Treatments for Convergence Insufficiency can be categorized as active or passive:
Active treatment: A multi-site randomized clinical trial funded by the National Eye Institute called the Convergence Insufficiency Treatment Trial showed:
  • The best treatment for Convergence Insufficiency is supervised vision therapy in a clinical office with home reinforcement (15 minutes of prescribed vision exercises done in the home five days per week).
  • Children responded quickly to this treatment protocol
  • 75% of all children achieved either full correction of their vision or saw marked improvements within 12 weeks.
  • Passive treatment: Prismatic (prism) eyeglasses can be prescribed to decrease some of the symptoms.
  • Although prism eyeglasses can relieve symptoms, they are not a “cure” and the patient typically remains dependent on the prism lenses.
  • Adaptation problems can lead to the need for stronger prescriptions in the future.
  • Scientific research, as well as optometric and ophthalmological clinical trials, agree that the primary treatment of Convergence Insufficiency should be vision therapy.

Vision therapy
Vision therapy is highly recommended for treatment of Convergence Insufficiency Standard eyeglasses, contact lenses, medications, and surgery will not be effective in treating the condition. Vision therapy focuses on training the eyes to work together to improve 3-D vision, depth perception, and clear binocular vision.
Treatment exercises for Convergence Insufficiency may include:
  • Eye tracking with pursuits and saccades
  • Focusing for near and distance
  • Depth perception practice
  • Specialized equipment and tools such as prisms and lenses
  • Training with computerized technology

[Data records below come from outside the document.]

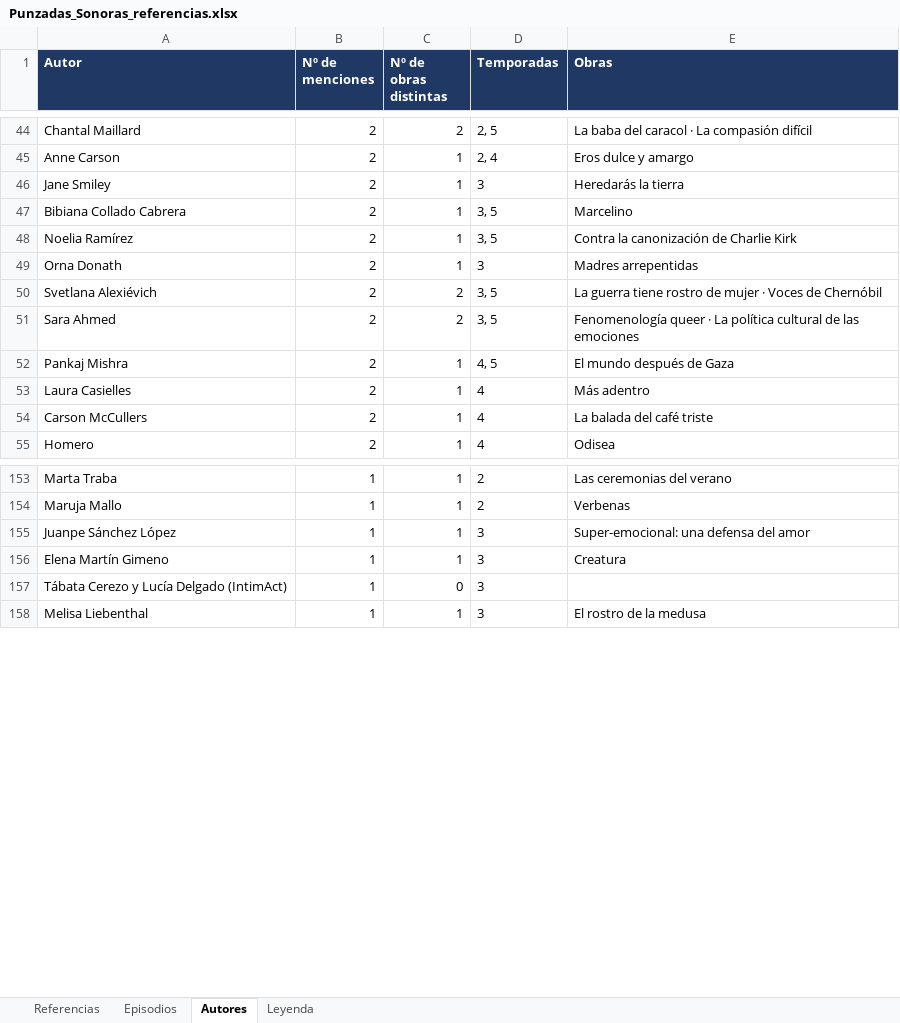
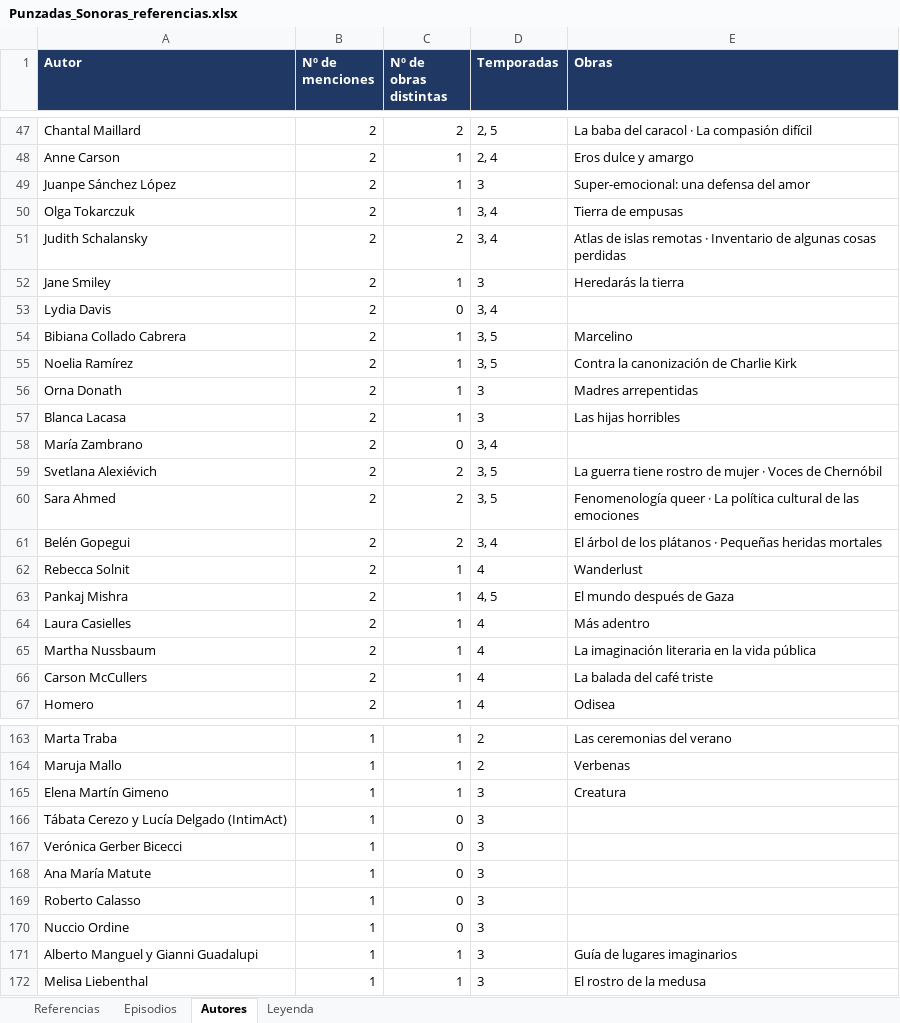
Before and after one commit to maramotto/punzadassonoras, an Excel workbook: podcast-data/Punzadas_Sonoras_referencias.xlsx, sheet Autores, drawn as a sheet; only a part is shown, gaps mark what is left out; values as stored, in another font and other column widths than the file's, no borders; table styles not drawn; removed rows and columns are numbered as before the commit, all else as after; the diff covers the shown part only; the diff names each change by its address in the sheet, - before the commit and + after, or states it on an @@ line.

```diff
--- a/podcast-data/Punzadas_Sonoras_referencias.xlsx (sheet Autores)
+++ b/podcast-data/Punzadas_Sonoras_referencias.xlsx (sheet Autores)
+row 49: Juanpe Sánchez López | 2 | 1 | 3 | Super-emocional: una defensa del amor
+row 50: Olga Tokarczuk | 2 | 1 | 3, 4 | Tierra de empusas
+row 51: Judith Schalansky | 2 | 2 | 3, 4 | Atlas de islas remotas · Inventario de algunas cosas perdidas
+row 53: Lydia Davis | 2 | 0 | 3, 4
+row 57: Blanca Lacasa | 2 | 1 | 3 | Las hijas horribles
+row 58: María Zambrano | 2 | 0 | 3, 4
+row 61: Belén Gopegui | 2 | 2 | 3, 4 | El árbol de los plátanos · Pequeñas heridas mortales
+row 62: Rebecca Solnit | 2 | 1 | 4 | Wanderlust
+row 65: Martha Nussbaum | 2 | 1 | 4 | La imaginación literaria en la vida pública
-row 155: Juanpe Sánchez López | 1 | 1 | 3 | Super-emocional: una defensa del amor
+row 167: Verónica Gerber Bicecci | 1 | 0 | 3
+row 168: Ana María Matute | 1 | 0 | 3
+row 169: Roberto Calasso | 1 | 0 | 3
+row 170: Nuccio Ordine | 1 | 0 | 3
+row 171: Alberto Manguel y Gianni Guadalupi | 1 | 1 | 3 | Guía de lugares imaginarios
```
Also changed, not shown: 55 added rows, 11 removed rows, 6 moved rows and 12 edited cells elsewhere in this sheet, sheet Referencias, sheet Episodios, 3 other files.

  • The goal of vision therapy is to stimulate the communication between the brain and eyes, to enable clear and comfortable vision at all times.